__Exercise__
Only lines holding the word "span" are wanted. Copy them from the listing below.

::: Input for this task

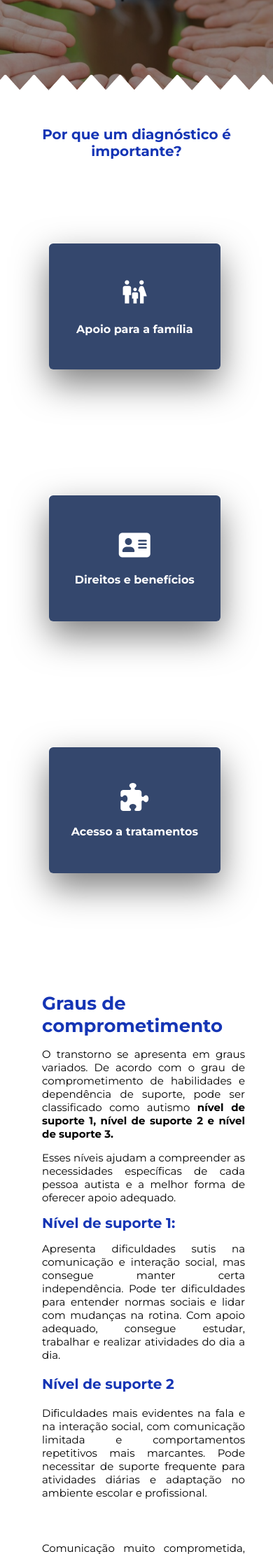
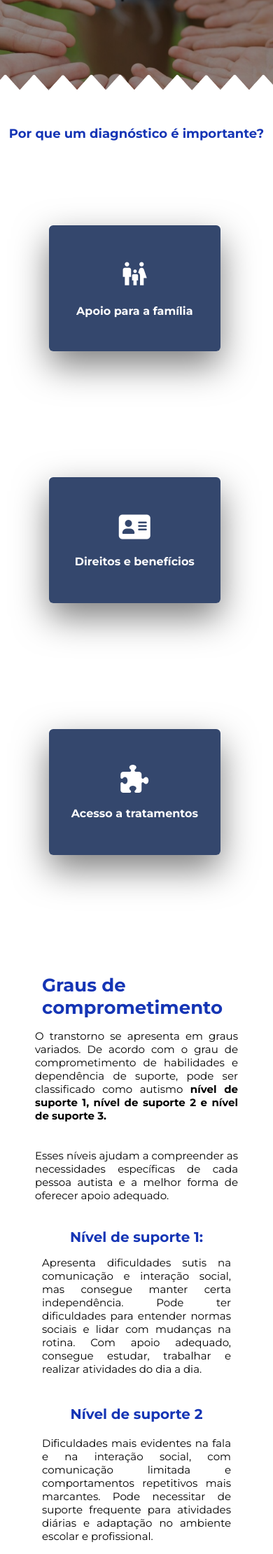
Before and after one commit to Ana-Livia-Lopes/Portal_essencia_azul, a PHP site: page /pages/conscientizacao.html in a window 390 px wide. Shown: the part 164-2385 px from the top of the page at 70% size. Run offline with PHP 8.4, Linux system fonts and the light colour scheme.

Commit message:
conscientizaçaõ alinhamento

```diff
--- a/assets/css/conscientizacao.css
+++ b/assets/css/conscientizacao.css
@@ -164,7 +164,8 @@ span.material-symbols-outlined {
     font-size: 19px;
     width: 46%;
     text-align: justify;
-    margin-bottom: 50px;
+        margin-bottom: 38px;
+    margin-top: 15px;
 }
 
 .section3 .graus h3 {
@@ -172,16 +173,23 @@ span.material-symbols-outlined {
     margin-bottom: 20px;
 }
 
+.section3 .grausCom{
+    margin: 0 10px;
+}
+
 .section3 .niveis {
     display: flex;
+    justify-content: space-between;
+    align-items: center;
 }
 
 .section3 #celular{
     display: none;
 }
 
-.section3 .niveis #n3p {
-    margin-left: 85px;
+.n3{
+    margin-top: 15px;
+    margin-right: 370px;
 }
 
 .section4 #flechas {
@@ -488,7 +496,7 @@ span.material-symbols-outlined {
     }
 
     .section2 h2 {
-        font-size: 26px;
+        font-size: 22px;
         margin-bottom: 0;
     }
 
@@ -545,6 +553,10 @@ span.material-symbols-outlined {
         width: 100%;
     }
 
+    .section3 .grausCom h3{
+    text-align: center;
+}
+
     .section4 #video-passos{
         width: 300px;
         height: 165px;
@@ -555,17 +567,18 @@ span.material-symbols-outlined {
 
     .section4 #flechas {
         padding: 1rem;
-        width: 92.5%;
+        width: 92.9%;
+        display: flex;
         justify-content: center;
+        align-items: center;
+        margin-right: auto;
+        margin-left: auto;
     }
 
     .olcards {
         max-width: 100%;
         padding: 0 1rem;
-    }
-
-    .olcards li {
-        flex-direction: column;
+        --cardsGap: 0;
     }
 
     .olcards li::before {
@@ -574,7 +587,7 @@ span.material-symbols-outlined {
         margin-right: 0;
         position: static;
         transform: none;
-        padding: 0.2em 0.4em;
+        padding: 0.7em 0.4em;
         align-self: flex-start;
     }
 
@@ -660,7 +673,7 @@ span.material-symbols-outlined {
     }
 
     .section2 h2 {
-        font-size: 20px;
+        font-size: 18px;
     }
 
     .content h4 {
@@ -690,7 +703,6 @@ span.material-symbols-outlined {
     }
 
     .section3 .graus p {
-        margin: 15px 10px;
         font-size: 15px;
     }
 
@@ -701,11 +713,6 @@ span.material-symbols-outlined {
 
     .section3 .niveis #n3 {
         margin-top: 10px;
-        margin-left: 10px;
-    }
-
-    .section3 .niveis #n3p {
-        margin-top: 45px;
         margin-left: 10px;
     }
 
--- a/pages/conscientizacao.html
+++ b/pages/conscientizacao.html
@@ -104,6 +104,7 @@
                     autista e a melhor forma
                     de oferecer apoio adequado.</p>
             </div>
+<div class="grausCom">
 
     <h3 class="conteudo-site">Nível de suporte 1:</h3>
     <p class="conteudo-site">Apresenta dificuldades sutis na comunicação e interação social, mas consegue manter
@@ -111,7 +112,8 @@
         Pode ter dificuldades para entender normas sociais e lidar com mudanças na rotina. Com apoio adequado,
         consegue estudar, trabalhar e realizar atividades do dia a dia.</p>
         <div class="niveis conteudo-site">
-                <h3 id="computador" class="conteudo-site">Nível de suporte 2ㅤㅤㅤㅤㅤㅤㅤㅤㅤㅤㅤㅤㅤㅤ­ㅤ­­­­ㅤㅤ­Nível de suporte 3</h3>
+            <h3 id="computador" class="conteudo-site">Nível de suporte 2</h3>
+            <h3 id="computador" class="conteudo-site n3">­Nível de suporte 3</h3>
             <div id="celular">
                 <h3 class="conteudo-site">Nível de suporte 2</h3>
                 <h3 id="n3" class="conteudo-site">Nível de suporte 3</h3>
@@ -126,6 +128,7 @@
                     dificuldade em se expressar.
                     Alta rigidez na rotina e comportamentos repetitivos intensos. Necessita de suporte contínuo para
                     atividades básicas, como alimentação e higiene.</p>
+                </div>
             </div>
         </div>
     </section>
--- a/pages/documentos.html
+++ b/pages/documentos.html
@@ -64,7 +64,7 @@
 
         <div id="box3">
             <div class="barra-box3">
-                <div id="barra">l</div>
+                <div id="barra">.</div>
             </div>
             <div id="p-box3">
                 <p class="conteudo-site">A Carteira de Identificação da Pessoa com Transtorno do Espectro do Autismo –
@@ -122,7 +122,7 @@
                         da Carteira Municipal de Identificação do Autista <strong>(CMIA)</strong>.</p>
                 </div>
                 <div>
-                    <div id="barra" class="conteudo-site">l</div>
+                    <div id="barra" class="conteudo-site">.</div>
                 </div>
                 <div class="p-CMIA2">
                     <p class="conteudo-site">A Carteira Municipal de Identificação do Autista foi instituída no
```
Lines whose indentation alone changed are shown as unchanged.
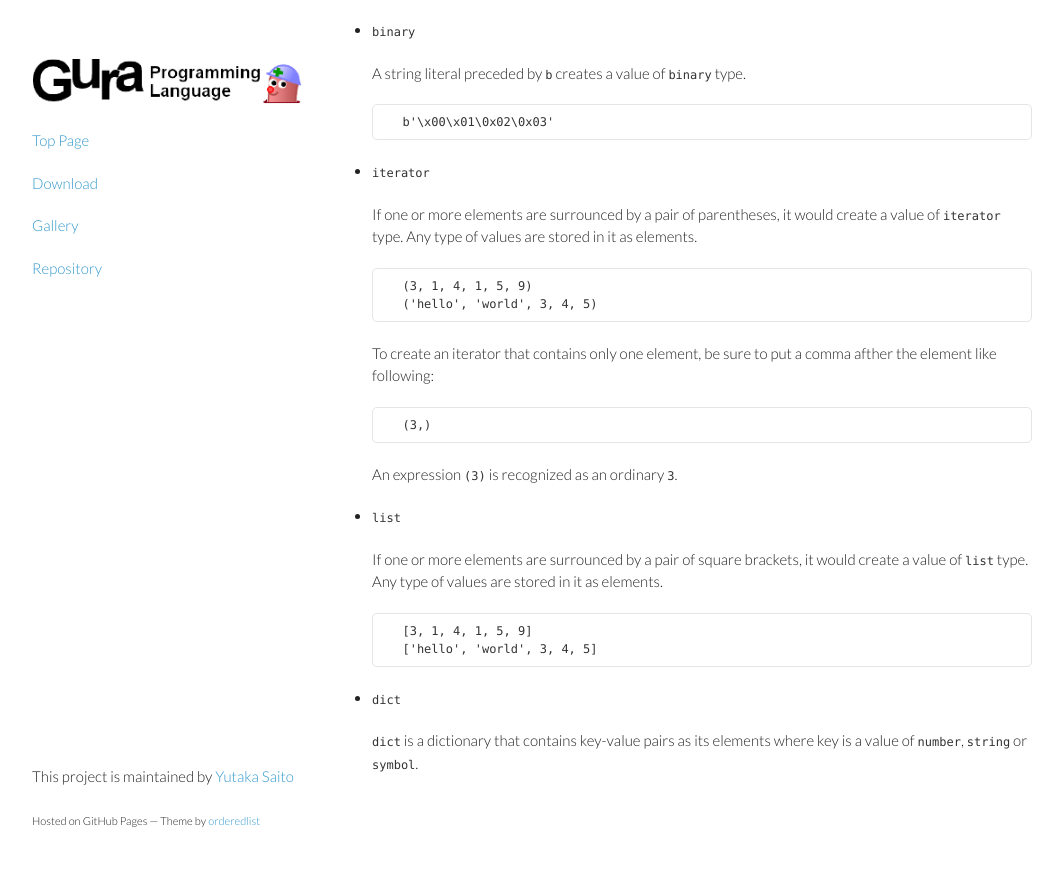
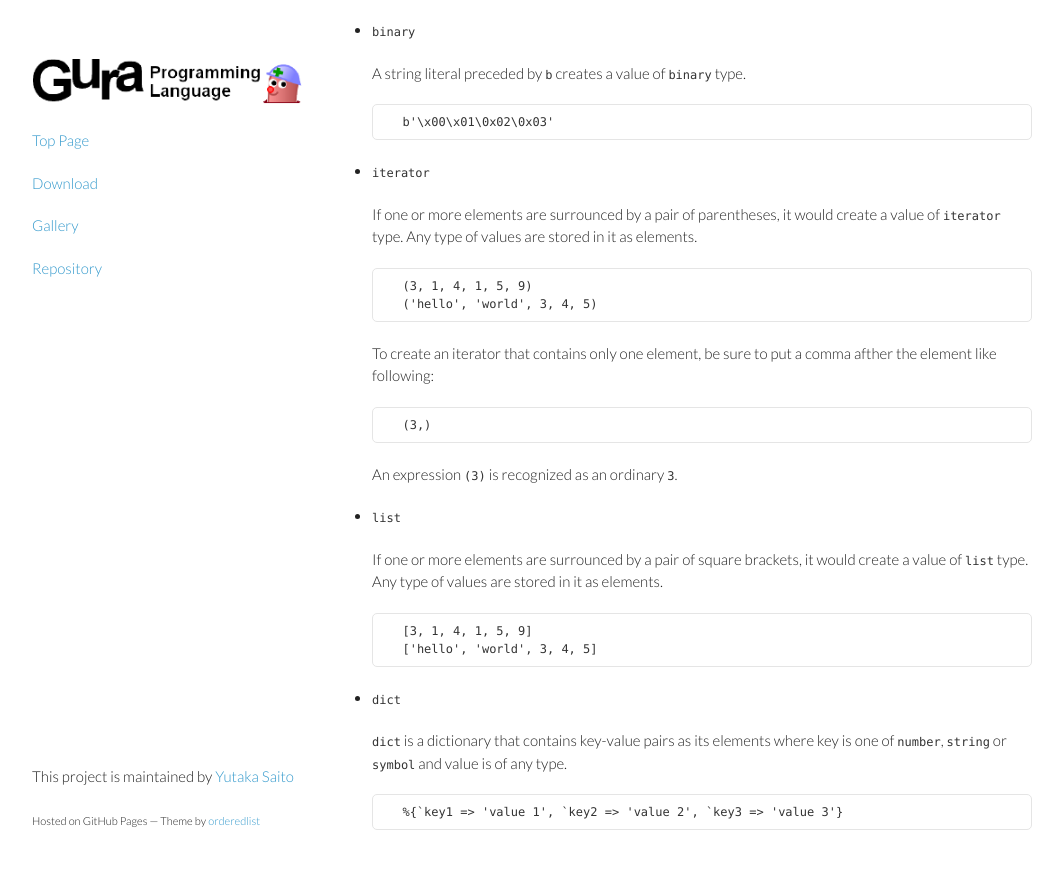
Before and after one commit to rudidude86/gura-lang.github.io, a Jekyll site: the page built from documents/Data-Type.md, in a window 1280 px wide and 900 px high, scrolled down 1546 px. Shown: the top 869 px of the window, without its empty margins (108-1171 px from the left). Built offline with Jekyll 4.4.1, drawn with Linux system fonts in a browser that asks for light colours; Markdown is read by kramdown in place of the engine named in the settings; before the commit the page ends 2390 px from its top, so only the background shows below that.

Commit message:
updated Data Type

```diff
--- a/documents/Data-Type.md
+++ b/documents/Data-Type.md
@@ -115,4 +115,6 @@ Below is a list of some Data Types that often appear in documents.
 * `dict`
 
   `dict` is a dictionary that contains key-value pairs as its elements
-  where key is a value of `number`, `string` or `symbol`.
+  where key is one of `number`, `string` or `symbol` and value is of any type.
+
+        %{`key1 => 'value 1', `key2 => 'value 2', `key3 => 'value 3'}
```
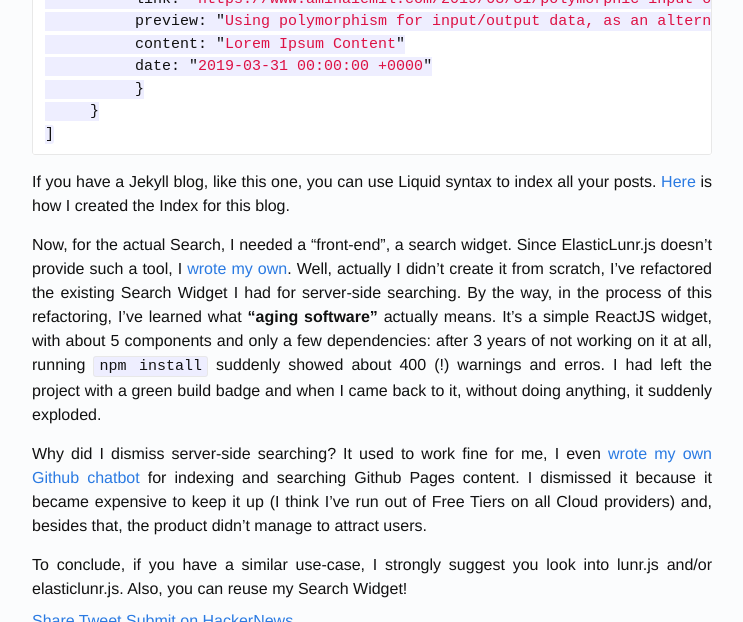
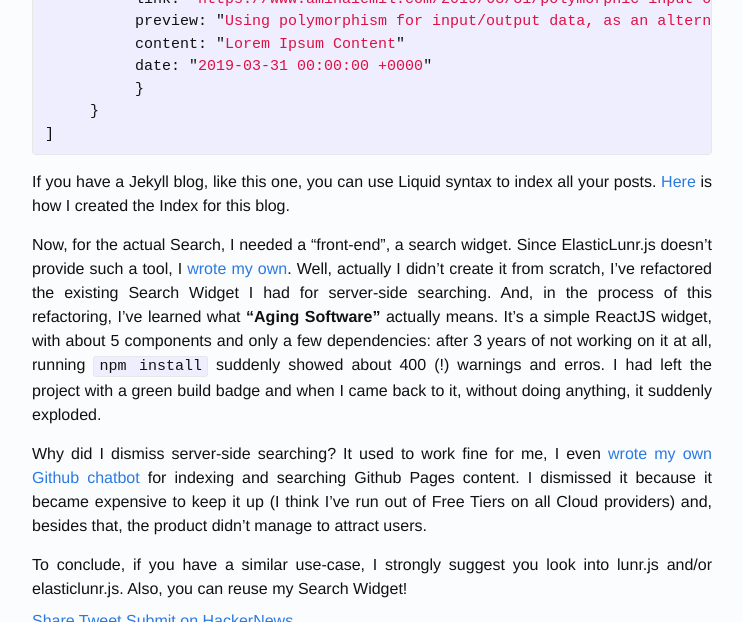
Before and after one commit to amihaiemil/amihaiemil.github.io, a Jekyll site: the page built from _posts/2020-02-17-clientside-search-with-elasticlunr.md, in a window 1280 px wide and 900 px high, scrolled down 1570 px, cut to the strip 0-622 px from the top of the window. Shown: the whole strip, without its empty margins (268-1011 px from the left). Built offline with Jekyll 4.4.1, drawn with Linux system fonts in a browser that asks for light colours; comment, search, counter and statistics services are not loaded.

Commit message:
Update 2020-02-17-clientside-search-with-elasticlunr.md

````diff
--- a/_posts/2020-02-17-clientside-search-with-elasticlunr.md
+++ b/_posts/2020-02-17-clientside-search-with-elasticlunr.md
@@ -24,7 +24,7 @@
 
 Creating the Index, is as easy as (courtesy of ElasticLunr.com):
 
-```javascript
+{% highlight javascript %}
 //declare the index and its format
 var index = elasticlunr(function () {
     this.addField('title');
@@ -39,11 +39,11 @@
     "body": "Yestaday Oracle has released its new database Oracle 12g, this would make more money for this company and lead to a nice profit report of annual year."
 }
 index.addDoc(documentToIndex);
-```
+{% endhighlight %}
 
 Searching is as easy as follows:
 
-```javascript
+{% highlight javascript %}
 var resultsJsonArray = index.search("test");
 //this will return a JsonArray with the following format:
 
@@ -61,11 +61,11 @@
           }
      }
 ]
-```
+{% endhighlight %}
 
 If you have a Jekyll blog, like this one, you can use Liquid syntax to index all your posts. [Here](https://github.com/amihaiemil/amihaiemil.github.io/blob/master/js/indexPosts.js) is how I created the Index for this blog.
 
-Now, for the actual Search, I needed a "front-end", a search widget. Since ElasticLunr.js doesn't provide such a tool, I [wrote my own](https://github.com/amihaiemil/elasticlunr-search-widget). Well, actually I didn't create it from scratch, I've refactored the existing Search Widget I had for server-side searching. By the way, in the process of this refactoring, I've learned what **"aging software"** actually means. It's a simple ReactJS widget, with about 5 components and only a few dependencies: after 3 years of not working on it at all, running ``npm install`` suddenly showed about 400 (!) warnings and erros. I had left the project with a green build badge and when I came back to it, without doing anything, it suddenly exploded.
+Now, for the actual Search, I needed a "front-end", a search widget. Since ElasticLunr.js doesn't provide such a tool, I [wrote my own](https://github.com/amihaiemil/elasticlunr-search-widget). Well, actually I didn't create it from scratch, I've refactored the existing Search Widget I had for server-side searching. And, in the process of this refactoring, I've learned what **"Aging Software"** actually means. It's a simple ReactJS widget, with about 5 components and only a few dependencies: after 3 years of not working on it at all, running ``npm install`` suddenly showed about 400 (!) warnings and erros. I had left the project with a green build badge and when I came back to it, without doing anything, it suddenly exploded.
 
 Why did I dismiss server-side searching? It used to work fine for me, I even [wrote my own Github chatbot](https://amihaiemil.com/2017/05/23/meet-charles-michael.html) for indexing and searching Github Pages content. I dismissed it because it became expensive to keep it up (I think I've run out of Free Tiers on all Cloud providers) and, besides that, the product didn't manage to attract users.
 
````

::::::

__Exercise answer__
@@ -164,7 +164,8 @@ span.material-symbols-outlined {
@@ -172,16 +173,23 @@ span.material-symbols-outlined {
@@ -488,7 +496,7 @@ span.material-symbols-outlined {
@@ -545,6 +553,10 @@ span.material-symbols-outlined {
@@ -555,17 +567,18 @@ span.material-symbols-outlined {
@@ -574,7 +587,7 @@ span.material-symbols-outlined {
@@ -660,7 +673,7 @@ span.material-symbols-outlined {
@@ -690,7 +703,6 @@ span.material-symbols-outlined {
@@ -701,11 +713,6 @@ span.material-symbols-outlined {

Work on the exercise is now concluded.